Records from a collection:

━━━━━━━━━━━━━━━━━━━━━━━━━━━━━━

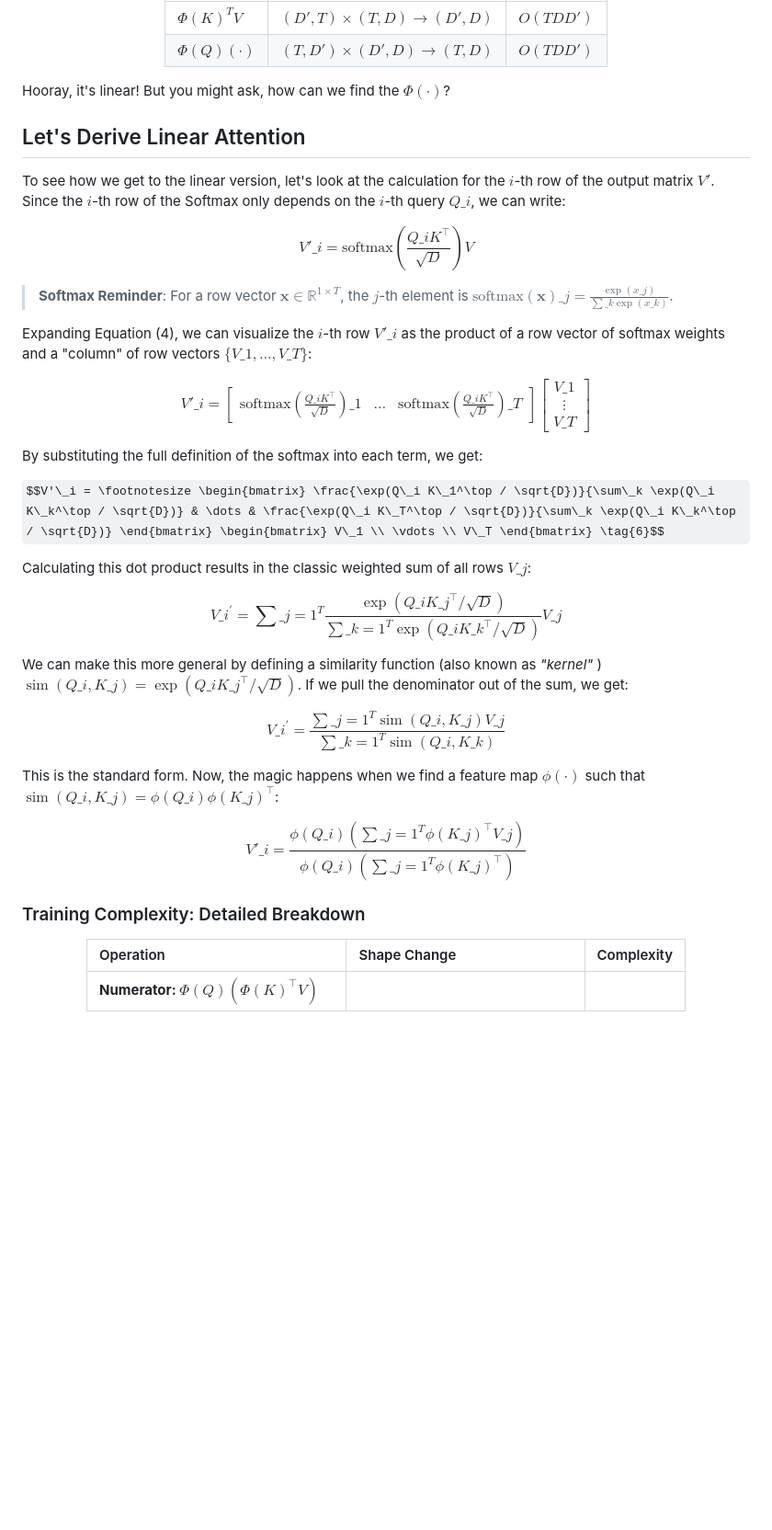
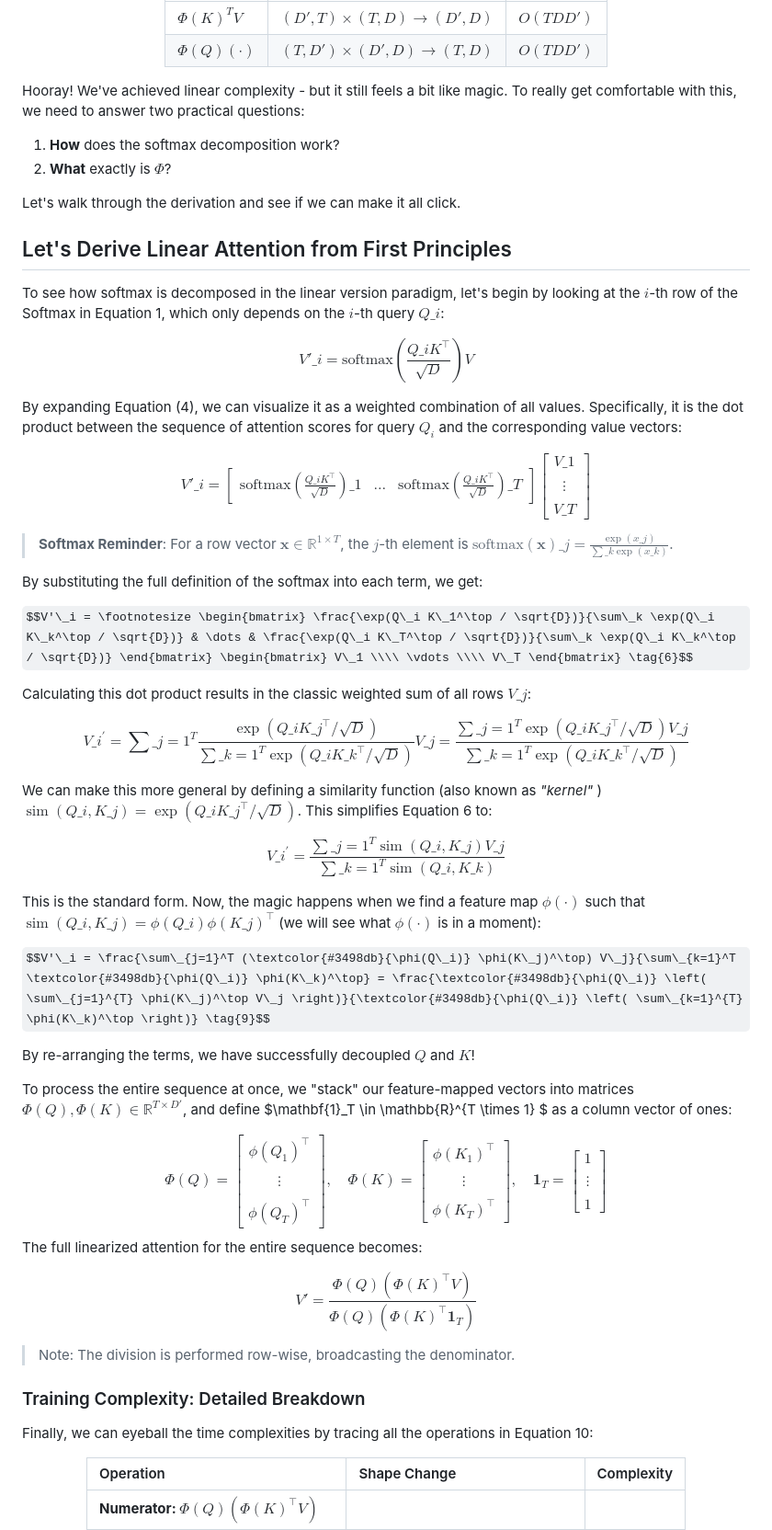
Before and after one commit to MatthewZhang473/MatthewZhang473.github.io, a Markdown page: blog/linear_attention.md, the part around one of its changes. Shown at 92% size. Drawn GitHub-style; some formulas as TeX source; blank space fills up the shorter version.

Commit message:
[3/N] improve derivation
minor phrasing

to be improved

my ideas, not polished

```diff
--- a/blog/linear_attention.md
+++ b/blog/linear_attention.md
@@ -60,39 +60,65 @@ Similarly, let's check out new training complexity by inspecting the shape chang
 </div>
 
 
-Hooray, it's linear! But you might ask, how can we find the $\Phi(\cdot)$?
+Hooray!  We've achieved linear complexity - but it still feels a bit like magic. To really get comfortable with this, we need to answer two practical questions:
+
+1. **How** does the softmax decomposition work?
+2. **What** exactly is $\Phi$?
+
+Let's walk through the derivation and see if we can make it all click.
 
 
-## Let's Derive Linear Attention
+## Let's Derive Linear Attention from First Principles
 
-To see how we get to the linear version, let's look at the calculation for the $i$-th row of the output matrix $V'$. Since the $i$-th row of the Softmax only depends on the $i$-th query $Q\_i$, we can write:
+To see how softmax is decomposed in the linear version paradigm, let's begin by looking at the $i$-th row of the Softmax in Equation 1, which only depends on the $i$-th query $Q\_i$:
 
 $$V'\_i = \text{softmax} \left( \frac{Q\_i K^\top}{\sqrt{D}} \right) V \tag{4}$$
 
+
+By expanding Equation (4), we can visualize it as a weighted combination of all values. Specifically, it is the dot product between the sequence of attention scores for query $Q_i$ and the corresponding value vectors:
+
+$$V'\_i = \begin{bmatrix} \text{softmax}\left(\frac{Q\_i K^\top}{\sqrt{D}}\right)\_1 & \dots & \text{softmax}\left(\frac{Q\_i K^\top}{\sqrt{D}}\right)\_T \end{bmatrix} \begin{bmatrix} V\_1 \\\\ \vdots \\\\ V\_T \end{bmatrix} \tag{5}$$
+
+
 > **Softmax Reminder**: For a row vector $\mathbf{x} \in \mathbb{R}^{1 \times T}$, the $j$-th element is $\text{softmax}(\mathbf{x})\_j = \frac{\exp(x\_j)}{\sum\_k \exp(x\_k)}$.
 
-Expanding Equation (4), we can visualize the $i$-th row $V'\_i$ as the product of a row vector of softmax weights and a "column" of row vectors $\{V\_1, \dots, V\_T\}$:
-
-$$V'\_i = \begin{bmatrix} \text{softmax}(\frac{Q\_i K^\top}{\sqrt{D}})\_1 & \dots & \text{softmax}(\frac{Q\_i K^\top}{\sqrt{D}})\_T \end{bmatrix} \begin{bmatrix} V\_1 \\ \vdots \\ V\_T \end{bmatrix} \tag{5}$$
 
 By substituting the full definition of the softmax into each term, we get:
 
-$$V'\_i = \footnotesize \begin{bmatrix} \frac{\exp(Q\_i K\_1^\top / \sqrt{D})}{\sum\_k \exp(Q\_i K\_k^\top / \sqrt{D})} & \dots & \frac{\exp(Q\_i K\_T^\top / \sqrt{D})}{\sum\_k \exp(Q\_i K\_k^\top / \sqrt{D})} \end{bmatrix} \begin{bmatrix} V\_1 \\ \vdots \\ V\_T \end{bmatrix} \tag{6}$$
+$$V'\_i = \footnotesize \begin{bmatrix} \frac{\exp(Q\_i K\_1^\top / \sqrt{D})}{\sum\_k \exp(Q\_i K\_k^\top / \sqrt{D})} & \dots & \frac{\exp(Q\_i K\_T^\top / \sqrt{D})}{\sum\_k \exp(Q\_i K\_k^\top / \sqrt{D})} \end{bmatrix} \begin{bmatrix} V\_1 \\\\ \vdots \\\\ V\_T \end{bmatrix} \tag{6}$$
 
 Calculating this dot product results in the classic <span style="color: #e67e22;">weighted sum</span> of all rows $V\_j$:
 
-$$V\_i^{\prime} = \sum\_{j=1}^T \frac{\exp(Q\_i K\_j^\top / \sqrt{D})}{\sum\_{k=1}^T \exp(Q\_i K\_k^\top / \sqrt{D})} V\_j \tag{7}$$
+$$V\_i^{\prime} = \sum\_{j=1}^T \frac{\exp(Q\_i K\_j^\top / \sqrt{D})}{\sum\_{k=1}^T \exp(Q\_i K\_k^\top / \sqrt{D})} V\_j = \frac{\sum\_{j=1}^T \exp(Q\_i K\_j^\top / \sqrt{D}) V\_j}{\sum\_{k=1}^T \exp(Q\_i K\_k^\top / \sqrt{D})} \tag{7}$$
 
 
-We can make this more general by defining a similarity function (also known as *"kernel"* ) $\operatorname{sim}(Q\_i, K\_j) = \exp(Q\_i K\_j^\top / \sqrt{D})$. If we pull the denominator out of the sum, we get:
+We can make this more general by defining a similarity function (also known as *"kernel"* ) $\operatorname{sim}(Q\_i, K\_j) = \exp(Q\_i K\_j^\top / \sqrt{D})$. This simplifies Equation 6 to:
 
 $$V\_i^{\prime} = \frac{\sum\_{j=1}^T \operatorname{sim}(Q\_i, K\_j) V\_j}{\sum\_{k=1}^T \operatorname{sim}(Q\_i, K\_k)} \tag{8}$$
 
-This is the standard form. Now, the magic happens when we find a feature map $\phi(\cdot)$ such that $\operatorname{sim}(Q\_i, K\_j) = \phi(Q\_i) \phi(K\_j)^\top$:
+This is the standard form. Now, the magic happens when we find <span style="color: #e67e22;">a feature map $\phi(\cdot)$ such that $\operatorname{sim}(Q\_i, K\_j) = \phi(Q\_i) \phi(K\_j)^\top$</span> (we will see what $\phi(\cdot)$ is in a moment):
 
-$$V'\_i = \frac{\phi(Q\_i) \left( \sum\_{j=1}^{T} \phi(K\_j)^\top V\_j \right)}{\phi(Q\_i) \left( \sum\_{j=1}^{T} \phi(K\_j)^\top \right)} \tag{9}$$
+$$V'\_i = \frac{\sum\_{j=1}^T (\textcolor{#3498db}{\phi(Q\_i)} \phi(K\_j)^\top) V\_j}{\sum\_{k=1}^T \textcolor{#3498db}{\phi(Q\_i)} \phi(K\_k)^\top} = \frac{\textcolor{#3498db}{\phi(Q\_i)} \left( \sum\_{j=1}^{T} \phi(K\_j)^\top V\_j \right)}{\textcolor{#3498db}{\phi(Q\_i)} \left( \sum\_{k=1}^{T} \phi(K\_k)^\top \right)} \tag{9}$$
+
+
+By re-arranging the terms, we have successfully decoupled $Q$ and $K$!
+
+To process the entire sequence at once, we "stack" our feature-mapped vectors into matrices $\Phi(Q), \Phi(K) \in \mathbb{R}^{T \times D'}$, and define $\mathbf{1}_T \in \mathbb{R}^{T \times 1} $ as a column vector of ones:
+
+$$\Phi(Q) = \begin{bmatrix} \phi(Q_1)^\top \\\\ \vdots \\\\ \phi(Q_T)^\top \end{bmatrix}, \quad \Phi(K) = \begin{bmatrix} \phi(K_1)^\top \\\\ \vdots \\\\ \phi(K_T)^\top \end{bmatrix}, \quad \mathbf{1}_T = \begin{bmatrix} 1 \\\\ \vdots \\\\ 1 \end{bmatrix}$$
+The full linearized attention for the entire sequence becomes:
+
+$$V' = \frac{\Phi(Q) \left( \Phi(K)^\top V \right)}{\Phi(Q) \left( \Phi(K)^\top \mathbf{1}_T \right)} \tag{10}$$
+
+> Note: The division is performed row-wise, broadcasting the denominator.
+
+
+
 
 ### Training Complexity: Detailed Breakdown
+
+Finally, we can eyeball the time complexities by tracing all the operations in Equation 10:
+
 
 <div align="center">
 
```
Also changed, not shown: other parts of blog/linear_attention.md (+37 -17 lines).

━━━━━━━━━━━━━━━━━━━━━━━━━━━━━━

### Work to complete
Search the records for the string "Hooray", and copy every line that holds it.

### Task answer
-Hooray, it's linear! But you might ask, how can we find the $\Phi(\cdot)$?
+Hooray!  We've achieved linear complexity - but it still feels a bit like magic. To really get comfortable with this, we need to answer two practical questions:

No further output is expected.